According to AARP, almost 90% of seniors express the desire to remain at home. Many feel they will be more comfortable there than moving into support care facilities. Not only do they prefer it but, in many cases it is cheaper on the individual as well as government programs to do so. In what may be a response to that, Medicare is implementing number of changes to better support the aging in place scenario.
Historically, Medicare has not covered or reimbursed for custodial care, meaning services provided by a nurse’s aide including assistance with activities of daily living. In most instances this kind of care would only be covered as a part of a temporary, skilled home health program with a physicians’ order, and not as a long term service. While this is helpful for those situations when someone is recovering from illness or injury, most seniors will eventually need day this type of care ongoing in order to age in place successfully (70 % according to the US Department of Health and Human Services).
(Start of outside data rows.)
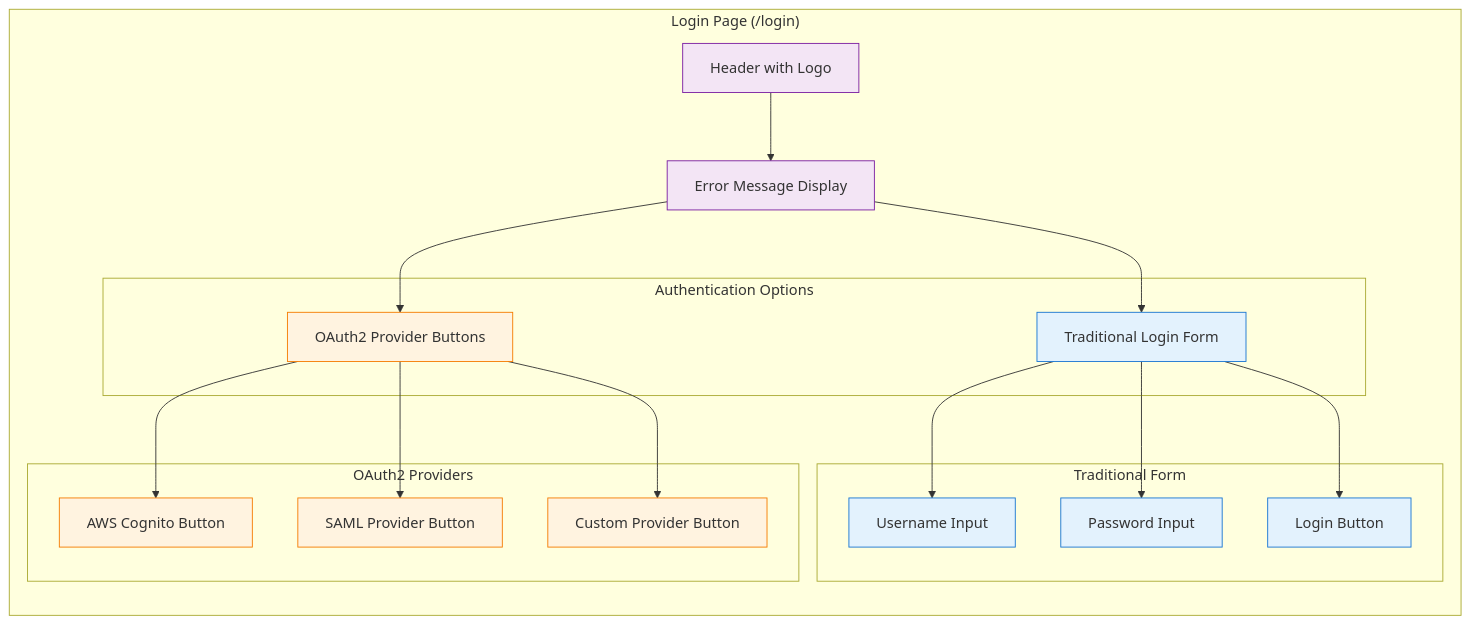
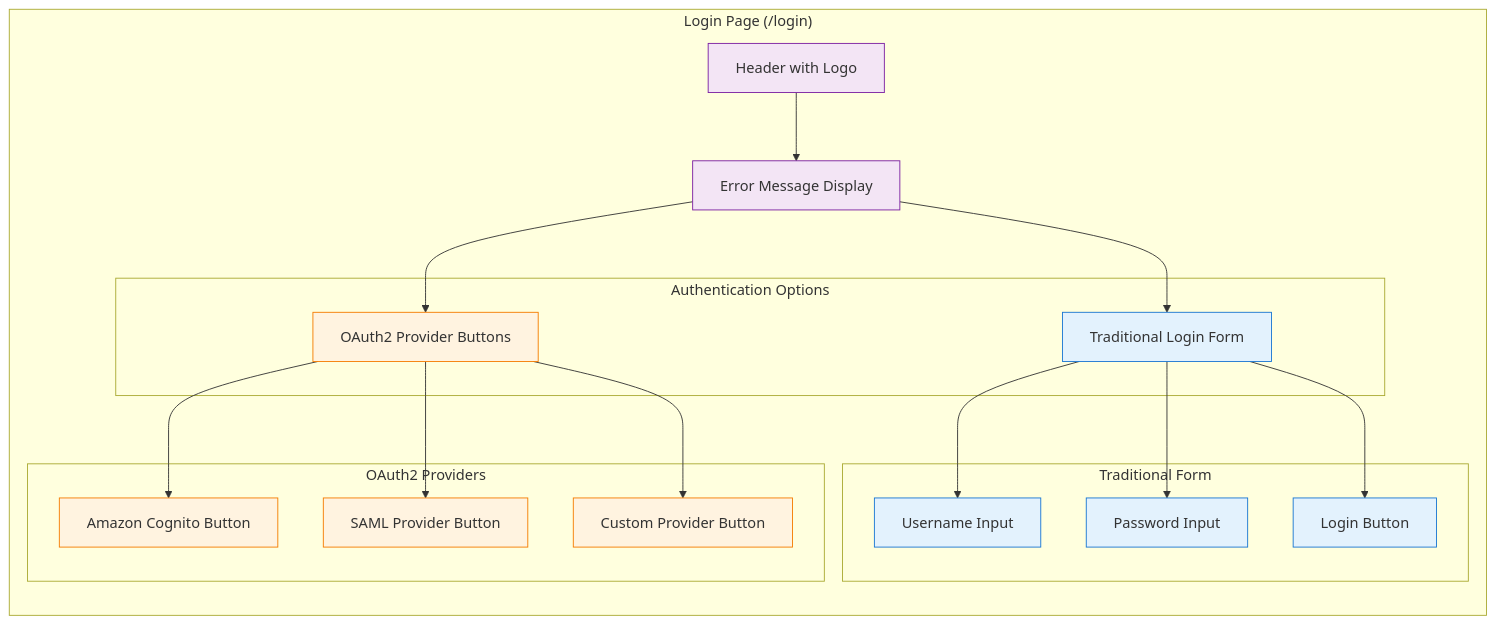
The third of 7 diagrams in docs/registry-auth-architecture.md (ascending-llc/mcp-gateway-registry), drawn with Mermaid before and after one commit. The commit also changed other lines of this file and 46 other files, not shown here.

````diff
--- a/docs/registry-auth-architecture.md
+++ b/docs/registry-auth-architecture.md
@@ -146,42 +146,42 @@
 ```mermaid
 graph LR
     subgraph "Login Page (/login)"
         LoginHeader[Header with Logo]
         ErrorDisplay[Error Message Display]
         
         subgraph "Authentication Options"
             TraditionalForm[Traditional Login Form]
             OAuth2Section[OAuth2 Provider Buttons]
         end
         
         subgraph "Traditional Form"
             UsernameField[Username Input]
             PasswordField[Password Input]
             LoginButton[Login Button]
         end
         
         subgraph "OAuth2 Providers"
-            CognitoBtn[AWS Cognito Button]
+            CognitoBtn[Amazon Cognito Button]
             SAMLBtn[SAML Provider Button]
             CustomBtn[Custom Provider Button]
         end
     end
     
     LoginHeader --> ErrorDisplay
     ErrorDisplay --> TraditionalForm
     ErrorDisplay --> OAuth2Section
     TraditionalForm --> UsernameField
     TraditionalForm --> PasswordField
     TraditionalForm --> LoginButton
     OAuth2Section --> CognitoBtn
     OAuth2Section --> SAMLBtn
     OAuth2Section --> CustomBtn
     
     classDef form fill:#e3f2fd,stroke:#1976d2
     classDef oauth fill:#fff3e0,stroke:#f57c00
     classDef input fill:#f3e5f5,stroke:#7b1fa2
     
     class TraditionalForm,UsernameField,PasswordField,LoginButton form
     class OAuth2Section,CognitoBtn,SAMLBtn,CustomBtn oauth
     class LoginHeader,ErrorDisplay input
 ```
````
So what type of services are now going to be covered? Well, under many Medicare Advantage plans benefits will now be offered to cover services such as transportation, home safety devices such as grab bars and wheelchair ramps, telehealth programs, and even home delivered meals. Medicare Advantage plans also will have the option to pay for assistance from home health aides, who can help beneficiaries with their daily activities including dressing, eating and care with hygiene. These benefits represent a revised and broader definition of the traditional requirement that Medicare services must be primarily health related.
Because these services are being covered under Medicare Advantage plans and not traditional Part A Medicare, some Medicare beneficiaries may want to try out a Medicare Advantage plan to see if it works out better for them. Fortunately, new regulations will let people try an Advantage plan for up to three months (a sort of “test run”) and if they aren’t satisfied, they can switch to another Medicare Advantage plan or choose to enroll in original Medicare. Congress required this flexibility in the 21st Century Cures Act in 2016, designed to accelerate innovation in health care.
More information on the upcoming changes to Medicare can be found on the AARP website.
About the Author: Pam Reynolds, CMC is the President and co-owner of Allegiance Aging Care Services. Pam has spent almost fifteen years working in senior care including long term care facilities and home health care. Her higher education is in Social Work, and she has been credentialed as both a certified Geriatric Care Manager and Licensed Assisted Living Administrator. Read more about Pam and her team of Aging Care Professionals here.